This Thursday 23rd March the Bank Of Englands Monetary Policy Committee (MPC) meet to decide if they need to raise interest rates again. There is a lot of speculation of what the outcome will be, its looking like there is a 50/50 chance of another rate rise. Lets look at the data and discuss how likely are the Bank Of England to raise rates again.
Bank of England Considers Raising Interest Rates Amidst Lingering Inflation and Strong UK Economy
The biggest reason Interest Rates might rise is due to lingering inflation. The latest figures show inflation is still above 10% and not coming down fast enough. This is the highest inflation has been in over a decade and well above the banks target of 2%. The BOE has increased rates for 10 consecutive months but that has not bought down inflation fast enough.
Raising rates again will make borrowing more expensive, this will cool down the economy and the pressure of inflation.
Another reason the Bank Of England may raise rates again is the strength of the UK economy. It was expected the UK would be a in long recession, but now it is likely the UK might avoid a recession altogether. Unemployment stays low and this shows a picture the UK economy is much stronger than was initially expected.
Growing Case Against Interest Rate Rises:
In the last 2 weeks the case has grown against interest rate rises. Banks have started to feel the pain of the last interest rate rises and a few have had to have bailouts (Silicon Valley Bank).
Not only that rate rises are having a huge impact on households and business owners who are already struggling with huge amounts of debt. Raising rates would increase the cost of borrowing for mortgages, loans and credit cards. That would lead to more defaults and bankruptcies and would slow down consumer spending and push us into a recession.
Another argument against is how volatile the global economy currently is. With lots of geopolitical tensions and businesses only just getting back on their feet after the pandemic a number of analysts feel raising rates would do a lot more harm than good.
Rate rises will also mean landlords will pass on increased costs to already stretched renters. Rents have been rising at record pace due to lack of rental stock as well as increased interest rates and more costs incurred by landlords.
How Will It Affect Borrowers, Savers, and the UK Economy?
If the Bank Of England do decide to raise interest rates this week, it would be an unprecedented 11th rise in a row. The immediate impact would be felt by borrowers and savers, as banks and lenders adjust their rates accordingly. Mortgages would be hit hard with variable and tracker rates getting immediate increase making them much more expensive.

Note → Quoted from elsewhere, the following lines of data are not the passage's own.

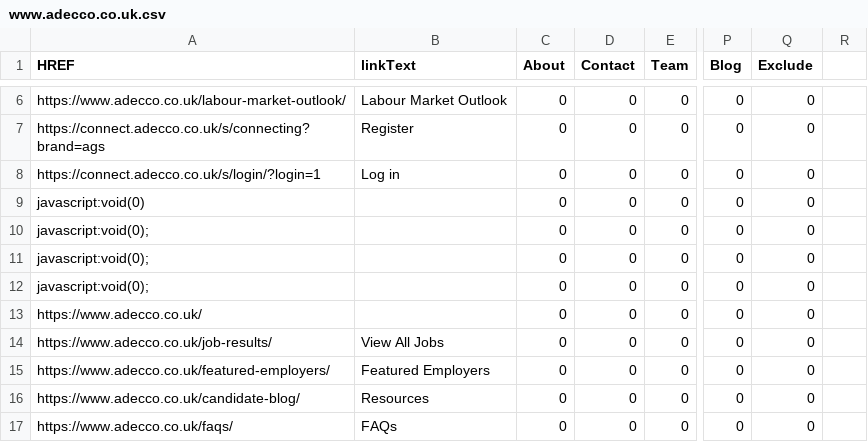
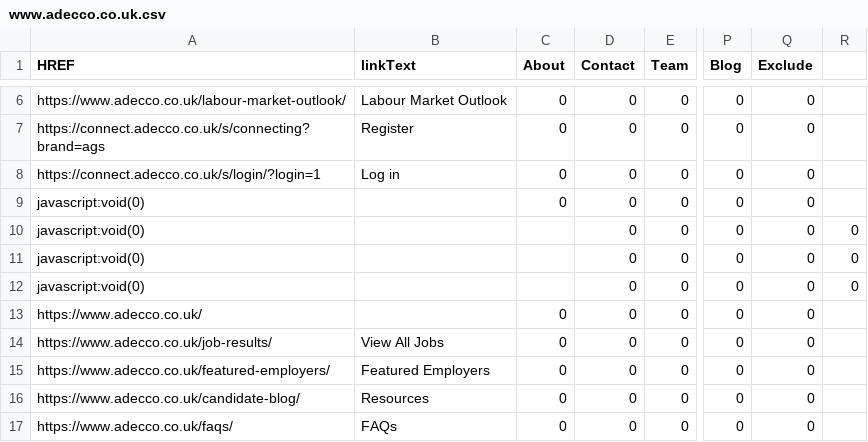
Before and after one commit to VyosimMohammedkhan/pageCategorisation, a CSV file: www.adecco.co.uk.csv, drawn as a sheet; only a part is shown, gaps mark what is left out; the diff names each change by its address in the sheet, - before the commit and + after, or states it on an @@ line.

```diff
--- a/www.adecco.co.uk.csv
+++ b/www.adecco.co.uk.csv
-A10:A12 (HREF): javascript:void(0);
+A10:A12 (HREF): javascript:void(0)
-C10:C12 (About): 0
+C10:C12 (About): (empty)
-R10:R12: (empty)
+R10:R12: 0
```
Also changed, not shown: 11 other files.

This would impact affordability and purchasing power for a lot of households, on the flip side savers could benefit from a higher return on their deposits if the rises are passed onto them.
A rate rise is going to have an impact on the economy as a whole, it will impact consumer confidence and make it a lot more challenging for businesses. It will lead to a slowdown in spending as consumers will become much more cautious on what they spend their money on.
We can’t control if the Bank Of England decide to increase rates again this week, there is a lot of difficult decisions that need to be made. What is more important bringing down inflation or making the banking sector more stable. Whatever they decide will have long term implications on the UK economy we hope whatever they decide causes as little impact on peoples lives as possible.